Task statement:
For the records below, report how many lines include "SensorDeploymentOptimization", with no accompanying text.

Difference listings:

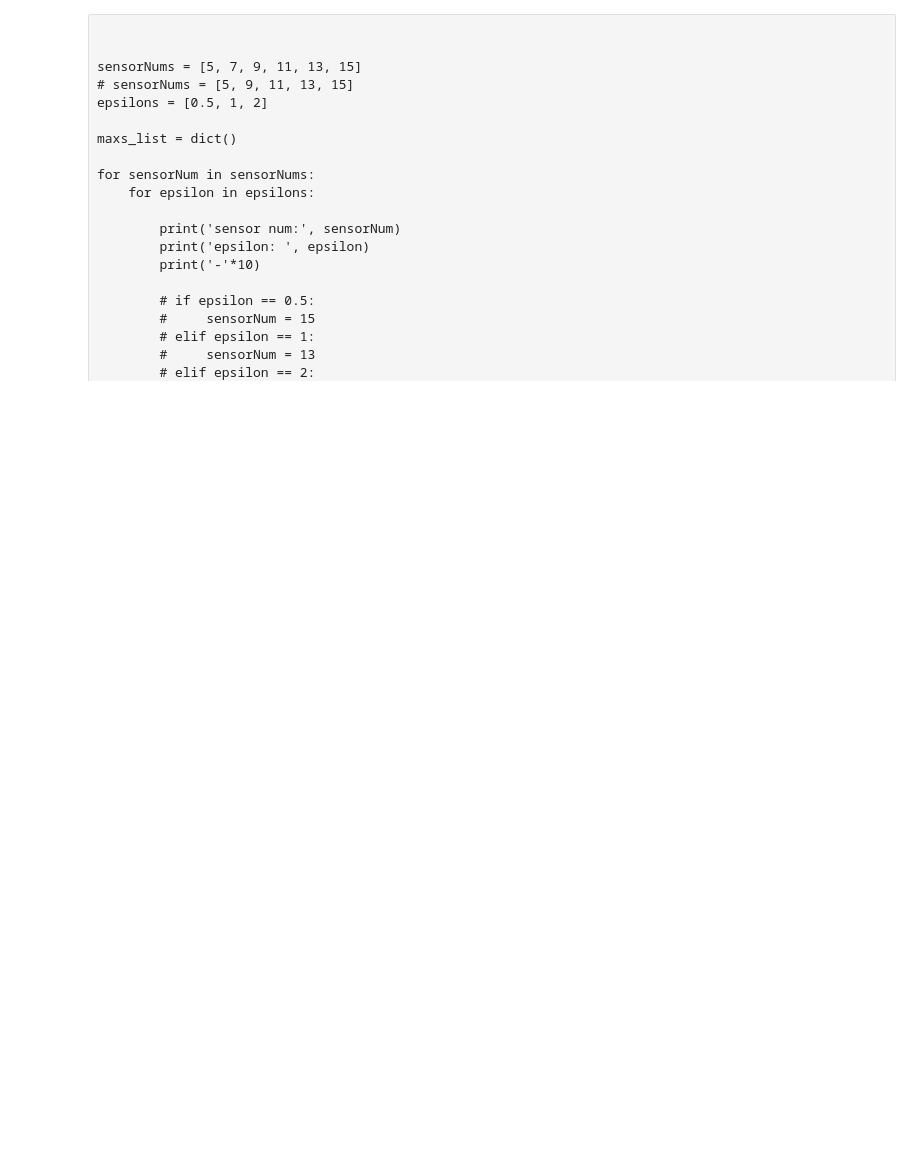
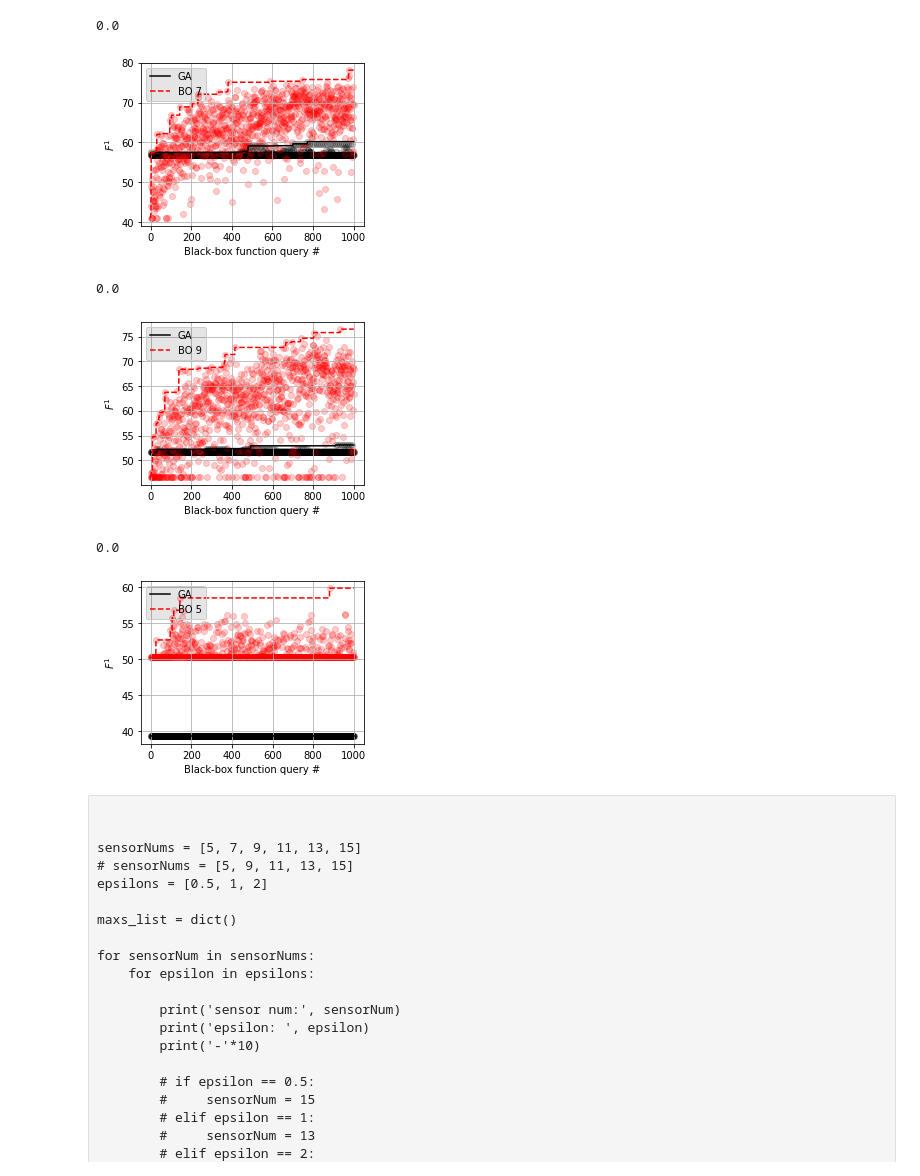
Before and after one commit to shadangolestan/Smart-Home-Sensor-Placement-Optimization, a Jupyter notebook: SensorDeploymentOptimization/Results Insights.ipynb, the cells around one changed output. Saved outputs shown, nothing was run; the diff lists cells and outputs as text; code cells hidden in the pictures; blank space fills up the shorter version.

```diff
--- a/SensorDeploymentOptimization/Results Insights.ipynb
+++ b/SensorDeploymentOptimization/Results Insights.ipynb
@@ -188,3 +271,68 @@ for e in epsilons:
+# %%
+sensorNums = [5, 7, 9, 11, 13, 15]
+epsilons = [0.5, 1, 2]
+
+styles = [['', '--'],
+           ['', ':'],
+           ['', '-.'],
+           ['o', '--'],
+           ['o', ':'],
+           ['o', '-.']]
+
+colors = ['r', 'b', 'g', 'c', 'm', 'darkorange']
+
+for e in epsilons:
+    index = 0
+    if e == 0.5:
+        sn = 7
+
+    elif e == 1:
+        sn = 9
+
+    elif e == 2:
+        sn = 5
+
+    BOnames = ['GA']
+    fig, ax = plt.subplots(figsize=(4, 3))
+
+    dn1 = 'GA (' + str(e) + ')'
+    GA_Plotter_single(dn1,
+               linestyle = '-',
+               color = 'k',
+               plotDataPoints = True)
+
+
+    dn2 = 'BO (' + str(sn) + '-' + str(e) + ')'
+    # try:
+    BO_Plotter_single(dn2,
+               holdplot = True,
+               plotDataPoints = True,
+               name = dn2,
+               e = e,
+               linestyle = styles[0][1],
+               marker = styles[0][0],
+               color = 'r')
+
+    BOnames.append('BO ' + str(sn))
+
+    # except:
+    #     print('----- No data exist in directory: ' + dn2)
+
+    # plt.legend([line1, line2, line3], ['label1', 'label2', 'label3'])
+    legend = plt.legend(['GA', 'BO ' + str(sn)], loc = 'upper left')
+    legend.get_frame().set_alpha(None)
+    legend.get_frame().set_facecolor((0, 0, 0, 0.1))
+    # plt.grid()
+    # plt.grid()
+
+    plt.show()
+# %% [output]
+0.0
+[figure, added]
+0.0
+[figure, added]
+0.0
+[figure, added]
 # %% [raw]
 
 
```
Also changed, not shown: parts of 8 cells of this notebook, 43 other files.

Result below:
3